Task: In the records below, please retype word for word every line from the one containing "- v1.140 (2026-10-03): Study" through the final one, both included, and nothing else.

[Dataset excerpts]
== Segment start ==

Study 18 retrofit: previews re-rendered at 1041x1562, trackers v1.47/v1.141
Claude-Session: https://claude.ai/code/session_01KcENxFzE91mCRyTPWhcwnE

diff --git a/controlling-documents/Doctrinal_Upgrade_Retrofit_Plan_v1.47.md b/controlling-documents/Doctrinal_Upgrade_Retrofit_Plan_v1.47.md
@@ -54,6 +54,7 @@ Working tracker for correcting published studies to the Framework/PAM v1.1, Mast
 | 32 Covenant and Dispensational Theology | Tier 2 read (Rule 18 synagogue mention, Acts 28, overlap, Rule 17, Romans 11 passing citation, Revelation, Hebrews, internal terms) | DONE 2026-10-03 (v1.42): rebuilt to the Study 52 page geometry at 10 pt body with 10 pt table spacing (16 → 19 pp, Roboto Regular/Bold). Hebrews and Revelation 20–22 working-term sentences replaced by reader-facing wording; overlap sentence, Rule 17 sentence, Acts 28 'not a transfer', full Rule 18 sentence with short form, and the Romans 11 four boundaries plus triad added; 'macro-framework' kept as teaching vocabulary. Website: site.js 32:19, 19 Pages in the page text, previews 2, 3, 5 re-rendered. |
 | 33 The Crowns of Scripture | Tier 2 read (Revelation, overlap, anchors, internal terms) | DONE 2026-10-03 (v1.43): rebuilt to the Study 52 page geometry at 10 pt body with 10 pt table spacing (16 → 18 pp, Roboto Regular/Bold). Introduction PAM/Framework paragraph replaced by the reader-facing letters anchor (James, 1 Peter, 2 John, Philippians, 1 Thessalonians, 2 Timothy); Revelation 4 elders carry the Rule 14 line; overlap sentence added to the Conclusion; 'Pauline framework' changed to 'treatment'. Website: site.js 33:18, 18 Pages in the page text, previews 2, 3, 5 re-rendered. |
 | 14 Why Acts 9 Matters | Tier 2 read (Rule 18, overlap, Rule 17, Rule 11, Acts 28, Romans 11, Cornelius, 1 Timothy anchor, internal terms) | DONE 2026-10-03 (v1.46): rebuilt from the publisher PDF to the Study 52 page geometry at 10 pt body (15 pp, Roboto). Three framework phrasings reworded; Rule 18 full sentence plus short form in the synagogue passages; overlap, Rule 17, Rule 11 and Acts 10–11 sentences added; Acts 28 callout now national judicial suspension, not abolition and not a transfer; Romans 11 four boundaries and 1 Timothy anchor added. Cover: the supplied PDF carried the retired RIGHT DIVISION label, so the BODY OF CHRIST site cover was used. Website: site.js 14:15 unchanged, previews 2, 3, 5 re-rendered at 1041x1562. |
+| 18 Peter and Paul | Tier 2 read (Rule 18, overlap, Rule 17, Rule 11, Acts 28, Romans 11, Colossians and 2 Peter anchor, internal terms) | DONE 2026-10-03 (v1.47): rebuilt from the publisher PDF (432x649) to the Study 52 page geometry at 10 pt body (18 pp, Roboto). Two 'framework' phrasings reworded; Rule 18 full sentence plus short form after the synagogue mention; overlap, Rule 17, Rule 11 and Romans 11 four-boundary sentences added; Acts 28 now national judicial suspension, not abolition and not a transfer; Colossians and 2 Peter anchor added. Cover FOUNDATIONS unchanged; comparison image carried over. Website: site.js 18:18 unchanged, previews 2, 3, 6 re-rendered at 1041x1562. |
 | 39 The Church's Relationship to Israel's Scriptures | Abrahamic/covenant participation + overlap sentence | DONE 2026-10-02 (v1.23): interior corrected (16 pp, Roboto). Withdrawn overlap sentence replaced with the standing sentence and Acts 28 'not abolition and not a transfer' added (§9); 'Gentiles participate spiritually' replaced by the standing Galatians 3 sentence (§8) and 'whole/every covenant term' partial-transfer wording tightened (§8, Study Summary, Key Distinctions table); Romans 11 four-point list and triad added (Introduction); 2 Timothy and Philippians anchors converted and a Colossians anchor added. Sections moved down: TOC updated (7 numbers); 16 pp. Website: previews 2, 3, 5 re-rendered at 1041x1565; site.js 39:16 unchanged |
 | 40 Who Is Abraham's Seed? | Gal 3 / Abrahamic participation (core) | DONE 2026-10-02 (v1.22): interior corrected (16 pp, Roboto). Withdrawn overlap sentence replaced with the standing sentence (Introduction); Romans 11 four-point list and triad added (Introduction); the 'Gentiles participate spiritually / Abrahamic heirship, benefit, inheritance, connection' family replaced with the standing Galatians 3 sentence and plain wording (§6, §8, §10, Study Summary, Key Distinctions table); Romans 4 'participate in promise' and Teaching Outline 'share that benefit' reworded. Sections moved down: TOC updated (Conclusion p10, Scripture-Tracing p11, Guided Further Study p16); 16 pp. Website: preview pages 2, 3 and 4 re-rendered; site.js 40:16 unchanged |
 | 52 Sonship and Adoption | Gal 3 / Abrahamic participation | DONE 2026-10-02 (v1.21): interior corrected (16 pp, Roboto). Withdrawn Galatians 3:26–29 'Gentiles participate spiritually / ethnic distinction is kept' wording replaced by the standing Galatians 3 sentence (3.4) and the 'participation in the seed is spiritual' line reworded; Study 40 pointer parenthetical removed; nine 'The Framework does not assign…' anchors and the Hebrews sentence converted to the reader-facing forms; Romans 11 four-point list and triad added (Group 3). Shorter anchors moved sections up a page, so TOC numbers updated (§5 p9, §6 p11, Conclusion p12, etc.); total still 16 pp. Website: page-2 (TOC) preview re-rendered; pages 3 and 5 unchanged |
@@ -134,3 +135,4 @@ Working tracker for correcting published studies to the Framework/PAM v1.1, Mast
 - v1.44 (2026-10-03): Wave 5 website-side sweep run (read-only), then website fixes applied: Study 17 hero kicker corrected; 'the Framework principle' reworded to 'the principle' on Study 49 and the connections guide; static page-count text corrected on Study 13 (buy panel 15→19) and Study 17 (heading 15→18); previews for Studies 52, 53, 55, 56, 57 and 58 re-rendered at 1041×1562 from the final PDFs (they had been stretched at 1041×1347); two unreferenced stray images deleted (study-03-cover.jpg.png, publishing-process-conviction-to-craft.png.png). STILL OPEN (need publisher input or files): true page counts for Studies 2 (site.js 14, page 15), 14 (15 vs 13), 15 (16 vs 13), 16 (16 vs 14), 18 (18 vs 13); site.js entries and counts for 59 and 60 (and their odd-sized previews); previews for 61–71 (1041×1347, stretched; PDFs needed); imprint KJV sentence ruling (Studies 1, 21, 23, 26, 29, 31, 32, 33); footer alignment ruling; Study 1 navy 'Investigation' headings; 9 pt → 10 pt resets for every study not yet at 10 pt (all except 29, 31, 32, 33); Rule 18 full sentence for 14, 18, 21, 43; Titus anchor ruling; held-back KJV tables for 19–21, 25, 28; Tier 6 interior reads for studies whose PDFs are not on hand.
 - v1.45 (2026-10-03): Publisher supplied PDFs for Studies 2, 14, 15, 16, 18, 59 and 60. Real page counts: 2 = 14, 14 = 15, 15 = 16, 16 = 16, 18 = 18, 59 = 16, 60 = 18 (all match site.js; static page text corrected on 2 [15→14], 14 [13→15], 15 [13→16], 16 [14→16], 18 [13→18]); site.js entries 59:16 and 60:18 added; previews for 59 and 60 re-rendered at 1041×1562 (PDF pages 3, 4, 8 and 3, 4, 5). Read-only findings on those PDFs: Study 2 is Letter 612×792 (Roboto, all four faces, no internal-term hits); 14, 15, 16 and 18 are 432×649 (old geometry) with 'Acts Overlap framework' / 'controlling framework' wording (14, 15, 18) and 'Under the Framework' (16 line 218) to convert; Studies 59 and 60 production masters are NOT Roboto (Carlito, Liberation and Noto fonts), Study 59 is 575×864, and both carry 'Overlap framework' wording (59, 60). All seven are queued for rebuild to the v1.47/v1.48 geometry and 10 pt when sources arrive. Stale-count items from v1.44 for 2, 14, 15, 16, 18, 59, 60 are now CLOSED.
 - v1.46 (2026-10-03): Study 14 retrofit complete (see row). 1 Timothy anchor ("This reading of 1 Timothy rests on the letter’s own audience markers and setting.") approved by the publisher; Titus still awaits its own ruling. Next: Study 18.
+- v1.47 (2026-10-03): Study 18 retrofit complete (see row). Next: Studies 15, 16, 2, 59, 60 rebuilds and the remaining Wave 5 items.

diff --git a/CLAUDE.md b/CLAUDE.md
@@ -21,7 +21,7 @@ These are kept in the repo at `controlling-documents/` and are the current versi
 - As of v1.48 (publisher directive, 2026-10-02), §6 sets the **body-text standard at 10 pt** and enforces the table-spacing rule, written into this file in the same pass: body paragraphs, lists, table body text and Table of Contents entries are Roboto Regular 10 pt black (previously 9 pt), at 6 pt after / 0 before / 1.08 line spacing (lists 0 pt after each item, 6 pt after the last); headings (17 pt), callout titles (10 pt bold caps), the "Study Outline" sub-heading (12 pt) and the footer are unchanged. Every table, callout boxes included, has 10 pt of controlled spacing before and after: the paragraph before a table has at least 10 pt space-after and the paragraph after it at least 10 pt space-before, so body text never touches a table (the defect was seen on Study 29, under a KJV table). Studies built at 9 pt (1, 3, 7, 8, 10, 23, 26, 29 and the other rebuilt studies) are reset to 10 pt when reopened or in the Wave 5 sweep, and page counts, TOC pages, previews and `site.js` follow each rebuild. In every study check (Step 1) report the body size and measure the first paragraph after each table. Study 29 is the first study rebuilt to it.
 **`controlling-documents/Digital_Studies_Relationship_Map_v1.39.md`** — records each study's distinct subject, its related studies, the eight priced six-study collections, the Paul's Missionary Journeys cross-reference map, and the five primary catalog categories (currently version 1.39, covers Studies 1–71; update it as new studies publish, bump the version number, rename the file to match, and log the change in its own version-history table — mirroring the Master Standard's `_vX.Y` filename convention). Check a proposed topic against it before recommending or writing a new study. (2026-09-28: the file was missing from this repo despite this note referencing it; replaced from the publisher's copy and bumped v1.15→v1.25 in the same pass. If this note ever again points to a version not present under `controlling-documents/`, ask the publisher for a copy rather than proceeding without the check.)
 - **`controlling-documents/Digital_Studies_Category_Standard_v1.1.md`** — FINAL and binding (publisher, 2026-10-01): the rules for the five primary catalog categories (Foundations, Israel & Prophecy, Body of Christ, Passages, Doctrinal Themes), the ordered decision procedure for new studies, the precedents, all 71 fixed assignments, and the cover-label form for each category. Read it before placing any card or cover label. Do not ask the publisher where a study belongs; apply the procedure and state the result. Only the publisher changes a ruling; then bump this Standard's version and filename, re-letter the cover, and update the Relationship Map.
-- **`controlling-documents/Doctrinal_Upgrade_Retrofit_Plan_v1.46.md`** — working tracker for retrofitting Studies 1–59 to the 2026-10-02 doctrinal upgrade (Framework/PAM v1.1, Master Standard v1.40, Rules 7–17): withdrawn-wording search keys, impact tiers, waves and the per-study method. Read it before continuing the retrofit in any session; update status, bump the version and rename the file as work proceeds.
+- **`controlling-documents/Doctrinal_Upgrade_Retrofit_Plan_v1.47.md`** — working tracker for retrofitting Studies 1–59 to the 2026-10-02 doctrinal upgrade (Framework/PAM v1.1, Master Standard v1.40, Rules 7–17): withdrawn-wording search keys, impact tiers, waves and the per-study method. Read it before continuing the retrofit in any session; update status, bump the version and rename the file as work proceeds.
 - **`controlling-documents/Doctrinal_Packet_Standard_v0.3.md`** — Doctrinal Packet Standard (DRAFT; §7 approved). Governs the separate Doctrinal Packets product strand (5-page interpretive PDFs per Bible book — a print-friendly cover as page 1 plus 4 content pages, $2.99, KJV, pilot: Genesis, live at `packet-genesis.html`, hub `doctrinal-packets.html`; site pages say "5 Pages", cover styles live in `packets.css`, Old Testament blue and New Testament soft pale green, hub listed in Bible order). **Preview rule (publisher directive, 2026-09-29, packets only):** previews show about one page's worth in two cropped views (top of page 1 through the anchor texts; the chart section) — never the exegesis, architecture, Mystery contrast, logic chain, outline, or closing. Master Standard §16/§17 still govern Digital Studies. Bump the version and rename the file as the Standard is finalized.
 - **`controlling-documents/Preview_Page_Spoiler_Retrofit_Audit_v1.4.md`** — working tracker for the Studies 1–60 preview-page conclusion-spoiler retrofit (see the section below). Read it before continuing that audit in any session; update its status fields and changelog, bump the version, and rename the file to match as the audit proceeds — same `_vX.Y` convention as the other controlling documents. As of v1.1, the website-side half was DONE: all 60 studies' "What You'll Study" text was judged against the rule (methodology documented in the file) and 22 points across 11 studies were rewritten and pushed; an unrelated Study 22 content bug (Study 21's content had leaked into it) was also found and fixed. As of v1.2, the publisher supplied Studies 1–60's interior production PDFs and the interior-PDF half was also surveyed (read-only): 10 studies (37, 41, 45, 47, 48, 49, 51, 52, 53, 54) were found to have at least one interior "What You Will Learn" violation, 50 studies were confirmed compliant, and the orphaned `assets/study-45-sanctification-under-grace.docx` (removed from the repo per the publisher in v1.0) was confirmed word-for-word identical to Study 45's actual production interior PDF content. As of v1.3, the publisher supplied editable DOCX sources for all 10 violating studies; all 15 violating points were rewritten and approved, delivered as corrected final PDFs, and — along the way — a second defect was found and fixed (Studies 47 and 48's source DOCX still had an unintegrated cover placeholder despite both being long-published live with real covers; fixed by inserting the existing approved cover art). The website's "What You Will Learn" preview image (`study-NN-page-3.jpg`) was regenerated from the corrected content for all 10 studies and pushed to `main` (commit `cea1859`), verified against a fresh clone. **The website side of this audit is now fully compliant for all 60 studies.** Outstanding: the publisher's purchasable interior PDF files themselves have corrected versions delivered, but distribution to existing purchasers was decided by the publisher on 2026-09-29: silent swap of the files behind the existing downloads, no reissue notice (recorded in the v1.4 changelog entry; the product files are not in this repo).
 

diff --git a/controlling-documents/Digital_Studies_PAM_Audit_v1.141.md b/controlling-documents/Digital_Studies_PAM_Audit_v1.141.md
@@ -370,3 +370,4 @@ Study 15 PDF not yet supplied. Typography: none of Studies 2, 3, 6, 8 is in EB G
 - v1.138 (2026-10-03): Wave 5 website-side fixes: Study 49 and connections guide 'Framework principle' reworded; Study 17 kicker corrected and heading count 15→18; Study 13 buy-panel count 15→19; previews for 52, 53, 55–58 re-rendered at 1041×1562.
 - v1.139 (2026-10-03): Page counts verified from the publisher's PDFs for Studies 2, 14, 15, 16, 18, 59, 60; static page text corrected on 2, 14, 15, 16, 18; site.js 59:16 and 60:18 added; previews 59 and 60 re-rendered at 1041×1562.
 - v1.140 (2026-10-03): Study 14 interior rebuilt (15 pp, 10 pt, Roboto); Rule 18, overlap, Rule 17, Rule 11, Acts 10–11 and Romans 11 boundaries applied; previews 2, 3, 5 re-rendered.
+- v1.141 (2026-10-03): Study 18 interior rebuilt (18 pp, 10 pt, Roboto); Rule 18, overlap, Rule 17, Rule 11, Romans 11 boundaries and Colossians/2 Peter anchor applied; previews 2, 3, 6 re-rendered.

== Segment end ==

Exercise solution:
 - v1.140 (2026-10-03): Study 14 interior rebuilt (15 pp, 10 pt, Roboto); Rule 18, overlap, Rule 17, Rule 11, Acts 10–11 and Romans 11 boundaries applied; previews 2, 3, 5 re-rendered.
+- v1.141 (2026-10-03): Study 18 interior rebuilt (18 pp, 10 pt, Roboto); Rule 18, overlap, Rule 17, Rule 11, Romans 11 boundaries and Colossians/2 Peter anchor applied; previews 2, 3, 6 re-rendered.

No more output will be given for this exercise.